The versions are:
Final Fantasy IIIus in the upper-left,
Sky Render in the upper-right,
The GBA in the lower-left, and
My version (Stand Guard) in the lower-right.[/b]
The opening screen of the game. You should immediately notice two things, one being that I've sacrificed a line to add a voice to the opening narration, that of Banan, and two, that I've spelled Banan's name similarly to the RPGone version, but with fewer letters. I wanted it to look exotic, as I always felt "Bannon" was a bit too Anglo-Saxon sounding for my taste. In addition, losing a whole line meant I was purposely limiting myself to three lines to get the story across. One more thing: I've never held with this "War of the Magi" stuff. The Magi were, according to Christian text, kings who made a journey to lay gifts at the feet of the Messiah. There is no record of them ever making war or casting any kind of magic. "Magi" and "Magic" aren't false cognates, but aren't that
Here's the thing about ancient legendary wars that nobody is actually sure really happened: only highly studied scholars would have any opinion of the actual date.

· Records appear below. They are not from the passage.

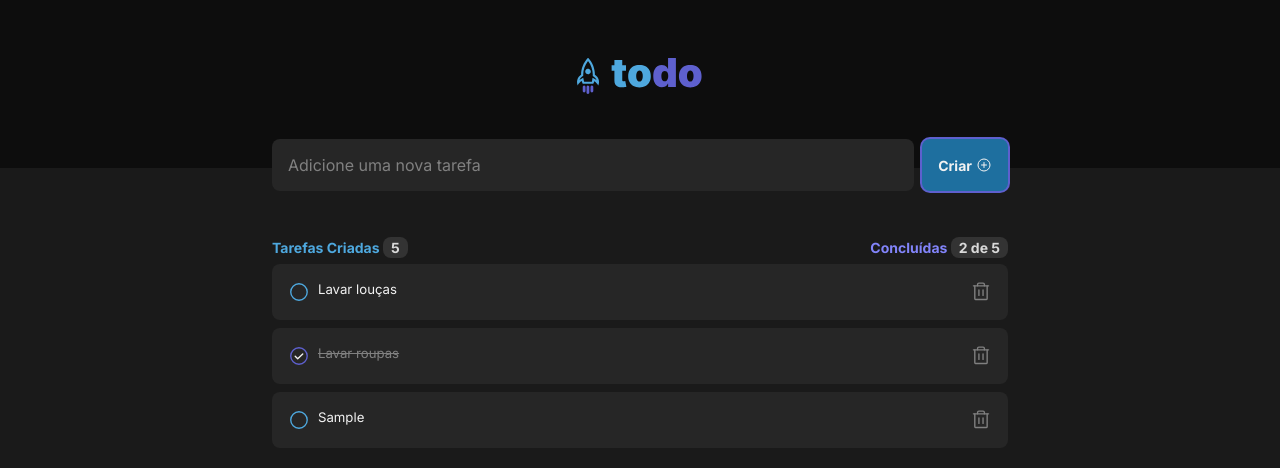
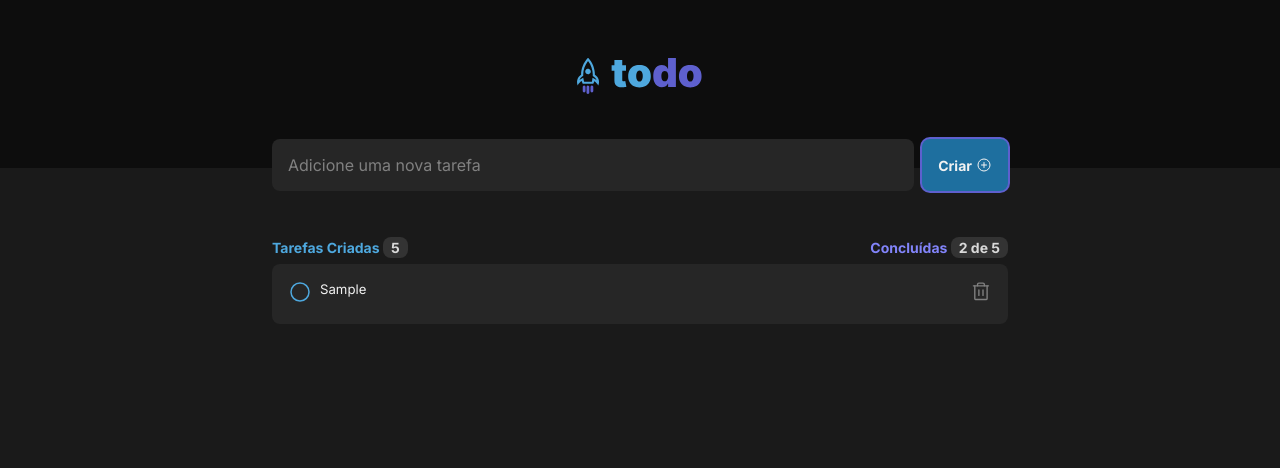
Before and after one commit to rmmena123/todo, a React (Vite) app: page / in a window 1280 px wide. Both pictures are taken after typing "Sample" into the empty fields and a click on the button "Criar". Shown: the top 468 px of the page. Built offline with nearby package versions, Linux system fonts and the light colour scheme.

Commit message:
#9 - Funcionalidade marcar tarefa como concluída

```diff
--- a/src/App.tsx
+++ b/src/App.tsx
@@ -1,11 +1,8 @@
 import { Header } from './components/Header'
-import { InsertTask } from './components/InsertTask'
-import { StatusTask } from './components/StatusTask'
-import { EmptyListTasks } from './components/EmptyListTasks'
+import { InsertTaskList } from './components/InsertTaskList'
 
 import './global.css'
 import styles from './App.module.css'
-import { Task } from './components/Task'
 
 function App() {
   return (
@@ -13,7 +10,7 @@ function App() {
       <Header />
 
       <main className={styles.wrapper}>
-        <InsertTask />
+        <InsertTaskList />
       </main>
     </div>
   )
--- a/src/components/InsertTask.tsx
+++ /dev/null
@@ -1,57 +0,0 @@
-import { FormEvent, useState } from 'react'
-import { PlusCircle } from 'phosphor-react'
-import { Task, TaskProps } from './Task'
-import { StatusTask } from './StatusTask'
-
-import styles from './InsertTask.module.css'
-
-const tasksRaw: TaskProps[] = [
-    {
-        id: String(Math.random()),
-        content: "Lavar louças",
-        isCompleted: false,
-    },
-    {
-        id: String(Math.random()),
-        content: "Lavar roupas",
-        isCompleted: true,
-    },
-];
-
-export function InsertTask() {
-    const [tasks, setTasks] = useState<TaskProps[]>(tasksRaw)
-    const [newTaskValue, setNewTaskValue] = useState('')
-
-    function handleCreateNewTask(event: FormEvent) {
-        event.preventDefault()
-
-        const newTask = {
-            id: String(Math.random),
-            content: newTaskValue,
-            isCompleted: false
-        }
-
-        setTasks([...tasks, newTask])
-        setNewTaskValue('')
-    }
-
-    return (
-        <>
-            <form className={styles.insertTask} onSubmit={handleCreateNewTask}>
-                <input type="text" placeholder="Adicione uma nova tarefa" value={newTaskValue} onChange={(e) => setNewTaskValue(e.target.value)} />
-                <button type="submit" onSubmit={handleCreateNewTask}>
-                    Criar
-                    <PlusCircle size={16} />
-                </button>
-            </form>
-
-            <StatusTask />
-
-            {
-                tasks.map(task => {
-                    return <Task id={String(Math.random)} key={task.id} isCompleted={task.isCompleted} content={task.content} />
-                })
-            }
-        </>
-    )
-}
--- /dev/null
+++ b/src/components/InsertTaskList.tsx
@@ -0,0 +1,69 @@
+import { ChangeEvent, FormEvent, useState } from 'react'
+import { PlusCircle } from 'phosphor-react'
+import { Task } from './Task'
+import { StatusTask } from './StatusTask'
+
+import styles from './InsertTask.module.css'
+
+interface TaskToInsertProps {
+    id: string;
+    content: string;
+    isCompleted: boolean;
+}
+
+export function InsertTaskList() {
+    const [tasks, setTasks] = useState<TaskToInsertProps[]>([])
+    const [newTaskValue, setNewTaskValue] = useState('')
+
+    function handleCreateNewTask(event: FormEvent) {
+        event.preventDefault()
+
+        const newTask = {
+            id: String(Math.random),
+            content: newTaskValue,
+            isCompleted: false
+        }
+
+        setTasks([...tasks, newTask])
+        setNewTaskValue('')
+    }
+
+    function handleChangeText(event: ChangeEvent<HTMLInputElement>) {
+        setNewTaskValue(event.target.value)
+    }
+
+    function changeIsComplete(id: string) {
+        const updatedCheckedTasks = tasks.map(task => {
+            if (task.id === id) {
+              return {
+                ...task,
+                isCompleted: !task.isCompleted
+              }
+            }
+
+            return task
+        })
+
+        setTasks(updatedCheckedTasks)
+    }
+
+    return (
+        <>
+            <form className={styles.insertTask} onSubmit={handleCreateNewTask}>
+                <input type="text" placeholder="Adicione uma nova tarefa" value={newTaskValue} onChange={handleChangeText} />
+                <button type="submit">
+                    Criar
+                    <PlusCircle size={16} />
+                </button>
+            </form>
+
+            <StatusTask />
+
+            {
+                tasks.map(task => {
+                    return <Task id={String(Math.random)} key={task.id} isCompleted={task.isCompleted} content={task.content} onChangeIsCompleted={changeIsComplete} />
+                })
+            }
+        </>
+    )
+}
--- a/src/components/Task.module.css
+++ b/src/components/Task.module.css
@@ -11,6 +11,13 @@
     margin-bottom: 1rem;
     margin: .5rem 0;
     gap: .5rem;
+}
+
+.buttonCheck {
+    background: none;
+    border: 0;
+    width: auto;
+    height: auto;
 }
 
 .circle, .checkCircle, .trash {
--- a/src/components/Task.tsx
+++ b/src/components/Task.tsx
@@ -1,16 +1,24 @@
 import { CheckCircle, Circle, Trash } from 'phosphor-react'
 import styles from './Task.module.css'
 
-export interface TaskProps {
+interface TaskProps {
     id: string;
     content: string;
     isCompleted: boolean;
+    onChangeIsCompleted: (id: string) => void;
 }
 
-export function Task({id, content, isCompleted}: TaskProps) {
+export function Task({id, content, isCompleted, onChangeIsCompleted}: TaskProps) {
+    function handleChangeisCompleted() {
+        onChangeIsCompleted(id)
+    }
+
     return(
         <div className={isCompleted ? styles.taskCompleted : styles.task}>
-            {isCompleted ? <CheckCircle size={24} className={styles.checkCircle} /> : <Circle size={24} className={styles.circle}/>}
+            <button onClick={handleChangeisCompleted} className={styles.buttonCheck}>
+                {isCompleted ? <CheckCircle size={24} className={styles.checkCircle}  /> : <Circle size={24} className={styles.circle} />}
+            </button>
+
             <p>{content}</p>
             <Trash size={24} className={styles.trash} />
         </div>
```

EXACTLY 1,000 years seemed to me a ridiculous number. Exactly 1,000 years ago today, somebody probably fed their cow and went to bed. I don't know. I guess I could look it up. The point is, I felt it added to the mystery and tension for it to be an unnamed number of years. Also, machinery has no will of its own, and can't "reign" over anything. It's also not alive, and so cannot be "revived."
Gosh, so many words. There was a very simple reason I cut this down: pacing. I don't want the player to know too much of what's going on just yet; besides, they're about to get their first look at Kefka, and I don't want them to be distracted from it by this wall of text. It breaks the tension, and just isn't scary to have all this droning on and on about everything that's happeing. All that the player needed to know, in my view, was that magic was happening and science had something to do with it. You can tell from the music that it's bad news.
Winston Churchill wrote "Broadly speaking, the short words are the best, and the old words best of all." It was for this reason that I felt the shortened, oft-repeated version of George Santayana's quote "Those who cannot remember the past are condemned to repeat it" lent a thematic statement to the introduction that is not present in any previous version. Kind of telling the player, "This is a history. There is a lesson. Pay attention."
We've played this game six ways from Sunday, so it's easy for us to forget that some people in the future will be playing it for the first time. I'm just trying to provide them with a version that has more power.